▶ _EXERCISE DESCRIPTION_
Look for "border" in each line of the entries, and return the matching lines.

▶ _PROVIDED MATERIAL_

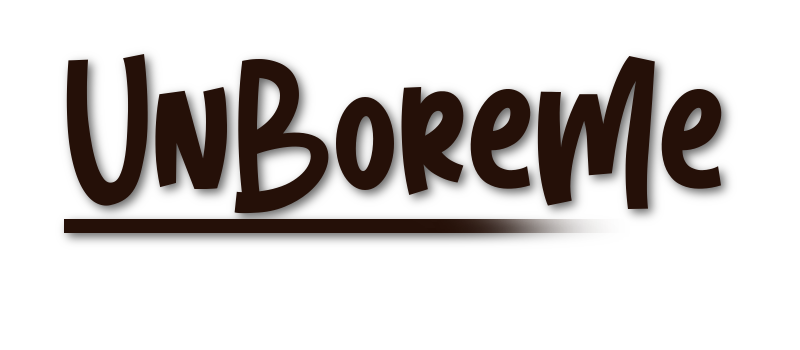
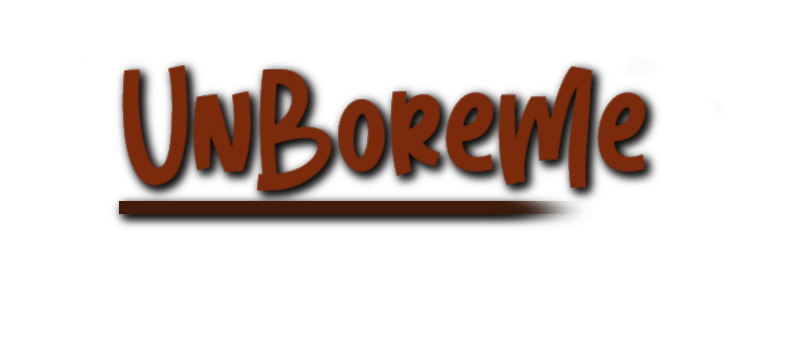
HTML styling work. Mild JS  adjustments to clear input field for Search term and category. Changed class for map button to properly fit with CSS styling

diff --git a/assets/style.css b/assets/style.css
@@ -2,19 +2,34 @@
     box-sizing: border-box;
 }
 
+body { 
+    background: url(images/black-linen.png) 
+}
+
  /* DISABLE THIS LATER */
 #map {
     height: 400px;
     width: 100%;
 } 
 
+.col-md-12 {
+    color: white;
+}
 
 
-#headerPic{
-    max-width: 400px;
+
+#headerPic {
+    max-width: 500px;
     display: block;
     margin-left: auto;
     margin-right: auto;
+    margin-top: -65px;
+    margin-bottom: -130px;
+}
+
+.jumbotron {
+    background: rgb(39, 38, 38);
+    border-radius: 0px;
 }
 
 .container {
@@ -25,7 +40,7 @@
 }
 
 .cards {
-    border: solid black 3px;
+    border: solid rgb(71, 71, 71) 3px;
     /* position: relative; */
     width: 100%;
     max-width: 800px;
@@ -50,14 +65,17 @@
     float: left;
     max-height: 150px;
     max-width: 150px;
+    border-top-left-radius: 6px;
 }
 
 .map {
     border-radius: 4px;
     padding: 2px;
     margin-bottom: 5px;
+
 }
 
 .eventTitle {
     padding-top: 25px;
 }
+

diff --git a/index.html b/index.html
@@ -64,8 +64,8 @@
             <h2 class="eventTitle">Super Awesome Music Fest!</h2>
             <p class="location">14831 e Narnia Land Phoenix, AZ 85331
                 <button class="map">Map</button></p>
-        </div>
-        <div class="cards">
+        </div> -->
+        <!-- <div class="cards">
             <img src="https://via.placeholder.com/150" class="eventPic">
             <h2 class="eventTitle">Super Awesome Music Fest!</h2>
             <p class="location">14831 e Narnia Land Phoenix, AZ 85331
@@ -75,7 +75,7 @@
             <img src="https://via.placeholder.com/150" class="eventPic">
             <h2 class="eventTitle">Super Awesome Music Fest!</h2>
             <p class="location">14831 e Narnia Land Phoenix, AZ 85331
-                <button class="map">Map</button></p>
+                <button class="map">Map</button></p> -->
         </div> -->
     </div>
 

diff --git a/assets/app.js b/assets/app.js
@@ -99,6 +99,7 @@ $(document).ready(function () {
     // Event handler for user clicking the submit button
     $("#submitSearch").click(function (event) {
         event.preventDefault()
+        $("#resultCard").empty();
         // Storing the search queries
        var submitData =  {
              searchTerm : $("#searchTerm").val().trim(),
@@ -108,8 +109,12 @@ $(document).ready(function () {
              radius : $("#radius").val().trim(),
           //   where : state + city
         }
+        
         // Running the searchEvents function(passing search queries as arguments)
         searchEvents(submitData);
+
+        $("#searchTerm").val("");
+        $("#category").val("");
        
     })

...

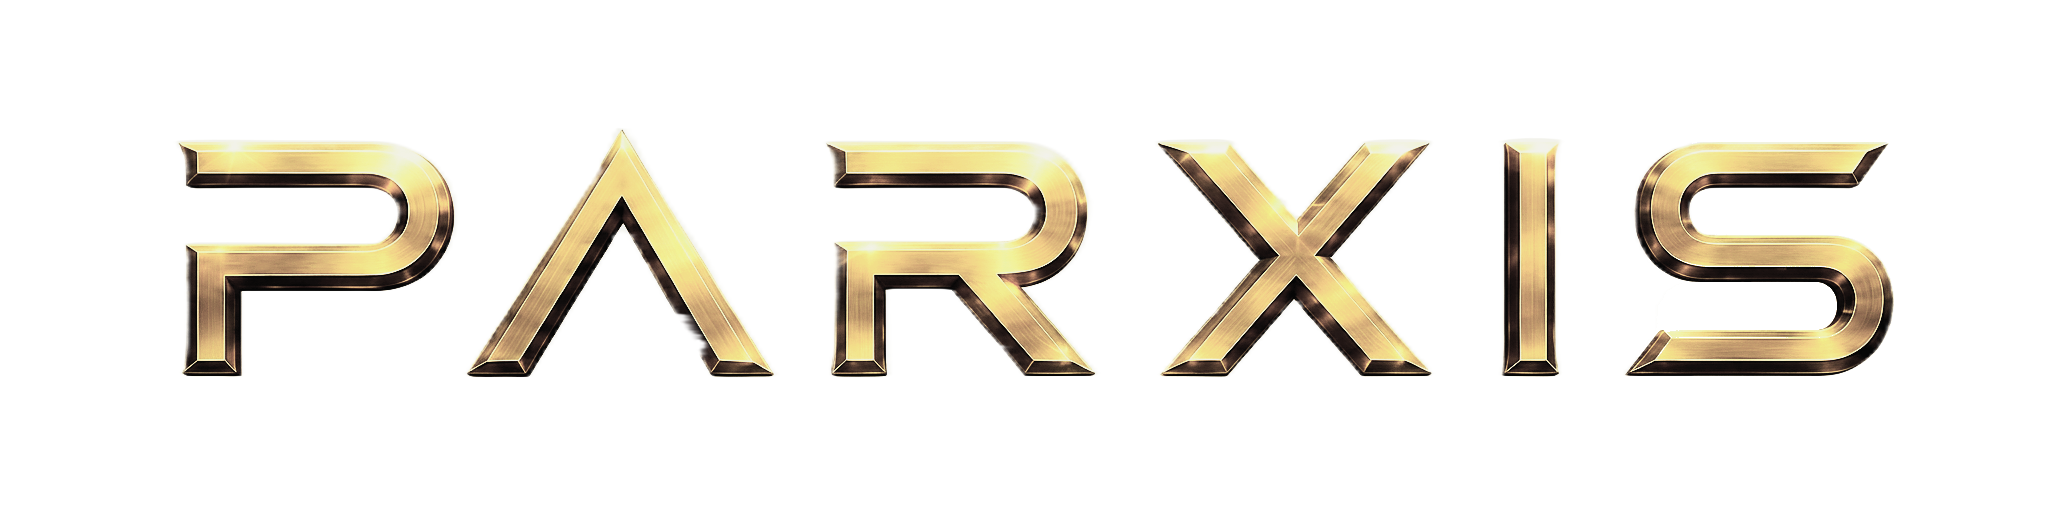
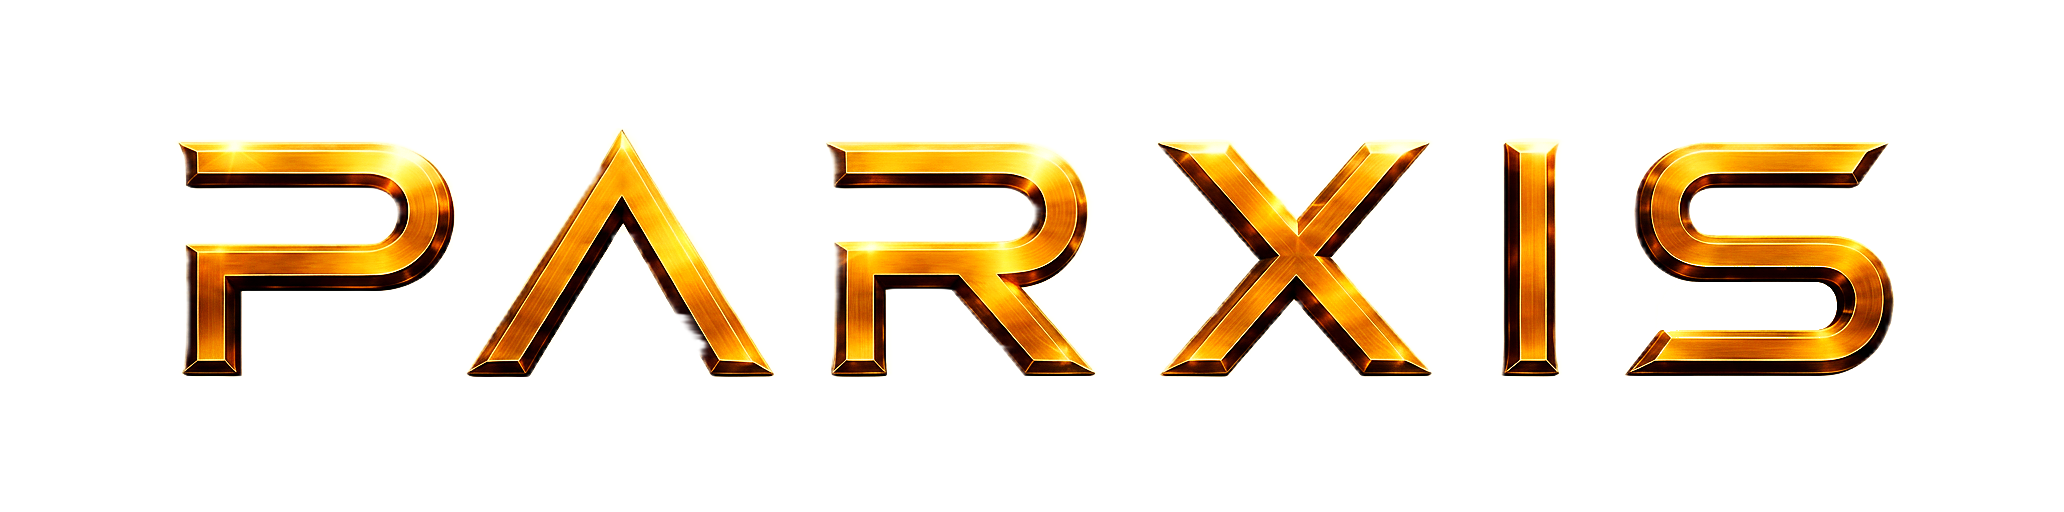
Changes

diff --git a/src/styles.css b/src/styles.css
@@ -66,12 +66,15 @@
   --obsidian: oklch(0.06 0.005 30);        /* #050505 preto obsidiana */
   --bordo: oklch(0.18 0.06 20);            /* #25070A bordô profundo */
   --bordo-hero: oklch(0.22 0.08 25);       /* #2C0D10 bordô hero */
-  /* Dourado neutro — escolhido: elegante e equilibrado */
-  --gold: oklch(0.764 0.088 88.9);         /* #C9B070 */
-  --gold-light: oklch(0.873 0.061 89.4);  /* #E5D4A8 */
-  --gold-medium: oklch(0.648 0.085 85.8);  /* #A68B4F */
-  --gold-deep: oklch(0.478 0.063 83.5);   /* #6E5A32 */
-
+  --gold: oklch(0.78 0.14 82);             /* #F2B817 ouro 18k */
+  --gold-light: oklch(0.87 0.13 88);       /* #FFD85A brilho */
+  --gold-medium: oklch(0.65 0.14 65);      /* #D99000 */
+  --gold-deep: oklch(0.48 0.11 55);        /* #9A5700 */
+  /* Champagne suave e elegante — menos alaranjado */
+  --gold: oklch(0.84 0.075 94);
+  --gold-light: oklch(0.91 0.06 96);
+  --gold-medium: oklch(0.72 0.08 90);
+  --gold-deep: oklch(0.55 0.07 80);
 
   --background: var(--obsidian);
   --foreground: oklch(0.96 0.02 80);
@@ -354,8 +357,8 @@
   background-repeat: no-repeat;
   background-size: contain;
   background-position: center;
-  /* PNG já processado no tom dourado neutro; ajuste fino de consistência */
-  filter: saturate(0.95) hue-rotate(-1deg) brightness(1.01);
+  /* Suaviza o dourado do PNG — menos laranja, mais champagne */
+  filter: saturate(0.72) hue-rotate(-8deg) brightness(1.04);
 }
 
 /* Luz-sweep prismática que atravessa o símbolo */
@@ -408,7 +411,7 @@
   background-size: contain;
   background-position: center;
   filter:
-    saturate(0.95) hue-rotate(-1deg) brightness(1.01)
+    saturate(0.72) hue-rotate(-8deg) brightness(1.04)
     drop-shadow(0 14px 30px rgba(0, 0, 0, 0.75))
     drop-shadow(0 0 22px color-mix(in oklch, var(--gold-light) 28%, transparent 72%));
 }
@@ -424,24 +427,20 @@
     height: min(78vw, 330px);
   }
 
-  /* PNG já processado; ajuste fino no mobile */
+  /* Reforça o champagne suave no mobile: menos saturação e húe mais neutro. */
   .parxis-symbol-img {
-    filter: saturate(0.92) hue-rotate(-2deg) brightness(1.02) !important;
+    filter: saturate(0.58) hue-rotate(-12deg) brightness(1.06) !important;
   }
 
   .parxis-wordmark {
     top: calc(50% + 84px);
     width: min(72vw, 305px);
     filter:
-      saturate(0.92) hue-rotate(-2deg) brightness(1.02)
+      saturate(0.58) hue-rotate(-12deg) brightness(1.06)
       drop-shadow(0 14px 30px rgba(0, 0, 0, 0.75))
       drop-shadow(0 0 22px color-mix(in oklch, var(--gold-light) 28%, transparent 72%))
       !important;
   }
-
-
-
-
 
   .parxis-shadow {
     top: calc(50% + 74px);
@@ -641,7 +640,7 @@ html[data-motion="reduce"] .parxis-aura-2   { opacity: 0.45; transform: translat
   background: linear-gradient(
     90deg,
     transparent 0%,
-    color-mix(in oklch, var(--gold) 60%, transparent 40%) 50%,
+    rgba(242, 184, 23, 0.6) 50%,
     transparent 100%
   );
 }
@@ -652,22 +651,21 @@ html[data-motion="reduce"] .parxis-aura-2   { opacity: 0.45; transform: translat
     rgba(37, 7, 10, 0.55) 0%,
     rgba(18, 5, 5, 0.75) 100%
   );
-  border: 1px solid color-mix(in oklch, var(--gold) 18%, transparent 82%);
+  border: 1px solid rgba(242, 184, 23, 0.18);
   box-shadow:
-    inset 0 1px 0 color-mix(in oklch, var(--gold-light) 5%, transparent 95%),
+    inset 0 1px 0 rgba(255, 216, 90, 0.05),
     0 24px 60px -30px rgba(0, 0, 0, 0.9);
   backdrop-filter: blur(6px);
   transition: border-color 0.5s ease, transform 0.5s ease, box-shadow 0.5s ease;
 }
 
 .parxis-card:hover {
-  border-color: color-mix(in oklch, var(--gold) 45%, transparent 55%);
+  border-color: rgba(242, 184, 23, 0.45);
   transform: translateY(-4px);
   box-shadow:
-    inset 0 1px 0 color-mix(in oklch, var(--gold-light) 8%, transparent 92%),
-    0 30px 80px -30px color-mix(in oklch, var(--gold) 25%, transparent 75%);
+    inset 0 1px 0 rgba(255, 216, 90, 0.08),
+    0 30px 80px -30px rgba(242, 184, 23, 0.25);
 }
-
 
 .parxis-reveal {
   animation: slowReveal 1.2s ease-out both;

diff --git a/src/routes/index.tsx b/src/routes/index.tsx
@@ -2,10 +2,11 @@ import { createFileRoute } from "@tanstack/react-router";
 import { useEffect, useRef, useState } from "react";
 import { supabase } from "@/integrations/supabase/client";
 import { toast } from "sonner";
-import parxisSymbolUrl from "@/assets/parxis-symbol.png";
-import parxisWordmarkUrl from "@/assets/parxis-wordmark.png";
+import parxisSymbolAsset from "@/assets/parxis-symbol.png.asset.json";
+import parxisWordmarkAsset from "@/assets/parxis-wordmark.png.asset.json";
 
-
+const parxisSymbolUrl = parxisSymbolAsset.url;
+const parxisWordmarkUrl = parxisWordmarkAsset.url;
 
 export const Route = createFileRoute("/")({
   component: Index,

▶ _RESPONSE AREA_
     box-sizing: border-box;
+    border-radius: 0px;
-    border: solid black 3px;
+    border: solid rgb(71, 71, 71) 3px;
+    border-top-left-radius: 6px;
     border-radius: 4px;
-  border: 1px solid color-mix(in oklch, var(--gold) 18%, transparent 82%);
+  border: 1px solid rgba(242, 184, 23, 0.18);
   transition: border-color 0.5s ease, transform 0.5s ease, box-shadow 0.5s ease;
-  border-color: color-mix(in oklch, var(--gold) 45%, transparent 55%);
+  border-color: rgba(242, 184, 23, 0.45);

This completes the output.